Open Access Te Herenga Waka-Victoria University of Wellington
thesis_access.pdf (13.85 MB)

Development of a spin-injection device utilising Gadolinium Nitride

Download (13.85 MB)
posted on 2021-12-09, 09:19 authored by Pitman, Kira

In this thesis, the first steps in creating a realisable spin-injection transistor using ferromagnetic semiconductor electrodes are detailed. A spin-injection device utilising the ferromagnetic semiconductor gadolinium nitride has been designed, fabricated and electrically tested. In addition, an experimental setup for future measurements of a spin current in spin-injection devices was adapted to our laboratory-based off one developed by the Shiraishi group at Kyoto University. Issues encountered during fabrication were identified, and an optimal method for fabricating these devices was determined. Gadolinium nitride and copper were used to make the devices on Si/SiO2 substrates.  The electrical integrity and applicability of the devices for future measurements of injected spin-current was determined through electrical device testing. Resistance measurements of electrical pathways within the device were undertaken to determine the successful deposition of the gadolinium nitride and copper. IV measurements to determine if the devices could withstand the current required for spin current measurements were done. The durability of the devices through multiple measurement types was observed. It was determined that although spin-injection devices utilising gadolinium nitride can be successfully fabricated, more work needs to be done to ensure that the electrical pathways through the copper and gadolinium nitride can be consistently reproducible to allow spin-injection measurements to be done.


Copyright Date


Date of Award



Te Herenga Waka—Victoria University of Wellington

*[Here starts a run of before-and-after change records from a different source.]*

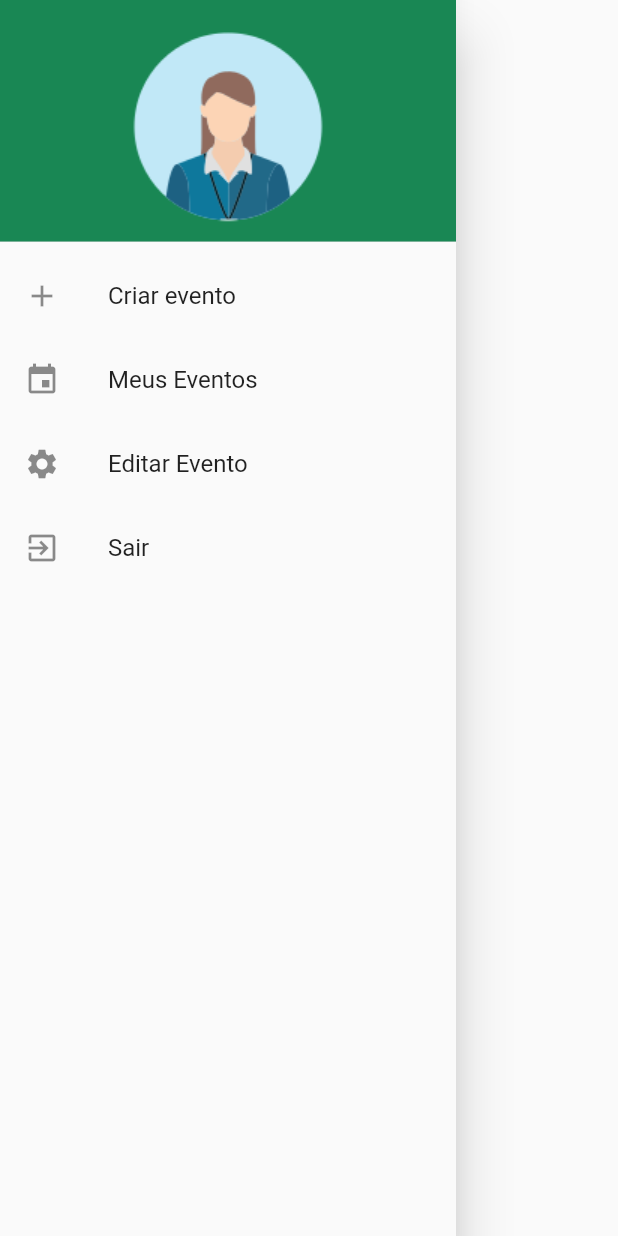
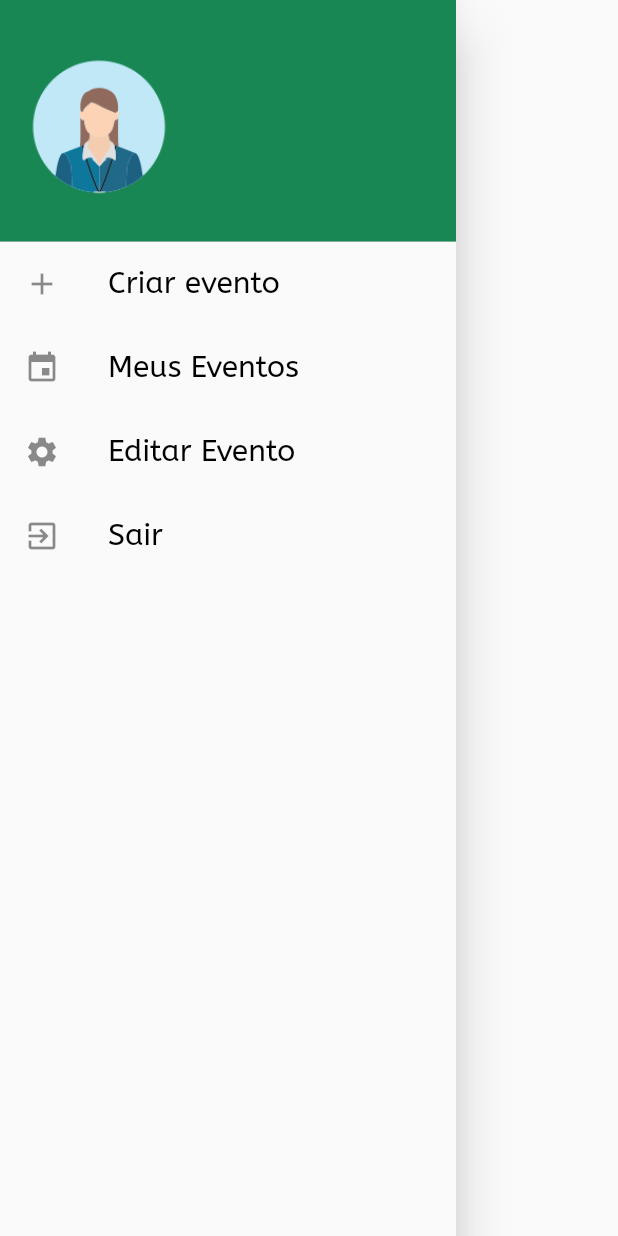
Before and after one commit to Filipex123/project-events-app, a Flutter app: the DrawerMenu widget shown alone on an empty page, opened directly, on a phone screen of 412 x 824 dp. Run offline on Flutter 3.47's test engine with Material 2 defaults, Android fonts, the phone set to English and light mode, and no system bars; our stand-ins replace datetime_picker_formfield, flutter_secure_storage, font_awesome_flutter, google_maps_flutter; missing offline and left inert: snapping_sheet; accounts and stored records are empty.

Commit message:
ajuste final drawer

```diff
--- a/lib/components/drawer.dart
+++ b/lib/components/drawer.dart
@@ -36,37 +36,94 @@ class DrawerMenu extends StatelessWidget {
       child: ListView(
         padding: EdgeInsets.zero,
         children: [
-           DrawerHeader(
+          DrawerHeader(
             decoration: const BoxDecoration(
-                 color: Color(0xFF198754),
+              color: Color(0xFF198754),
             ),
-
-            child: Image.asset('assets/images/perfil.png'),
+            margin: EdgeInsets.only(left: 0),
+            child: Row(
+              mainAxisAlignment: MainAxisAlignment.spaceBetween,
+              children: <Widget>[
+                Container(
+                  padding: const EdgeInsets.only(left: 0),
+                  height: 90,
+                  margin: const EdgeInsets.only(top: 0),
+                  alignment: Alignment.centerLeft,
+                  child: Image.asset(
+                    'assets/images/perfil.png',
+                    height: 100,
+                    width: 100,
+                  ),
+                ),
+                // Image.asset(
+                //   'assets/images/lateralDrawer.png',
+                //   height: 140,
+                //   width: 50,
+                // ),
+              ],
+            ),
           ),
           ListTile(
-            leading: Icon(Icons.add),
-            title: const Text('Criar evento'),
+            leading: const Icon(Icons.add),
+            title: const Text(
+              'Criar evento',
+              style: TextStyle(
+                fontStyle: FontStyle.normal,
+                fontFamily: 'ABeeZee',
+                fontWeight: FontWeight.w500,
+                fontSize: 20,
+                color: Colors.black,
+              ),
+            ),
             onTap: () {
               Navigator.pushNamed(context, NewEventScreen.id);
             },
           ),
           ListTile(
-            leading: Icon(Icons.event),
-            title: const Text('Meus Eventos'),
+            leading: const Icon(Icons.event),
+            title: const Text(
+              'Meus Eventos',
+              style: TextStyle(
+                fontStyle: FontStyle.normal,
+                fontFamily: 'ABeeZee',
+                fontWeight: FontWeight.w500,
+                fontSize: 20,
+                color: Colors.black,
+              ),
+            ),
             onTap: () {
               Navigator.pop(context);
             },
           ),
           ListTile(
-            leading: Icon(Icons.settings),
-            title: const Text('Editar Evento'),
+            leading: const Icon(Icons.settings),
+            title: const Text(
+              'Editar Evento',
+              style: TextStyle(
+                fontStyle: FontStyle.normal,
+                fontFamily: 'ABeeZee',
+                fontWeight: FontWeight.w500,
+                fontSize: 20,
+                color: Colors.black,
+              ),
+            ),
+            focusColor: const Color(0xFFD6822C),
             onTap: () {
               Navigator.pop(context);
             },
           ),
           ListTile(
-            leading: Icon(Icons.exit_to_app),
-            title: const Text('Sair'),
+            leading: const Icon(Icons.exit_to_app),
+            title: const Text(
+              'Sair',
+              style: TextStyle(
+                fontStyle: FontStyle.normal,
+                fontFamily: 'ABeeZee',
+                fontWeight: FontWeight.w500,
+                fontSize: 20,
+                color: Colors.black,
+              ),
+            ),
             onTap: () {
               _handleOnClickLogout(context);
             },
--- a/lib/screens/new_event.dart
+++ b/lib/screens/new_event.dart
@@ -100,22 +100,17 @@ class _NewEventScreenState extends State<NewEventScreen> {
     log("Request sendo enviado: " + requestModel.toJson().toString());
     List<String> errors = NewEventValidation().validate(requestModel);
 
-    if(errors.length > 0){
+    if (errors.length > 0) {
       showDialog(
-        barrierDismissible: false,
-        context: context,
-        builder: (BuildContext context) =>
-          SimpleModal(
-            message: errors.join('\n'),
-            modalTitle: "Erro de preenchimento",
-            closeButtonText: 'OK',
-          )
-      );
+          barrierDismissible: false,
+          context: context,
+          builder: (BuildContext context) => SimpleModal(
+                message: errors.join('\n'),
+                modalTitle: "Erro de preenchimento",
+                closeButtonText: 'OK',
+              ));
       return;
     }
-
-    return log('foi');
-
     APIService apiService = APIService();
 
     apiService.registerEvent(requestModel).then((response) {
```
Also changed, not shown: lib/screens/signup.dart (+5 -6 lines), assets/images/lateralDrawer.png (added).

Rights License

Author Retains Copyright

Degree Discipline


Degree Grantor

Te Herenga Waka—Victoria University of Wellington

Degree Level


Degree Name

Master of Science

ANZSRC Type Of Activity code


Victoria University of Wellington Item Type

Awarded Research Masters Thesis



Victoria University of Wellington School

School of Chemical and Physical Sciences


Granville, Simon; Ruck, Ben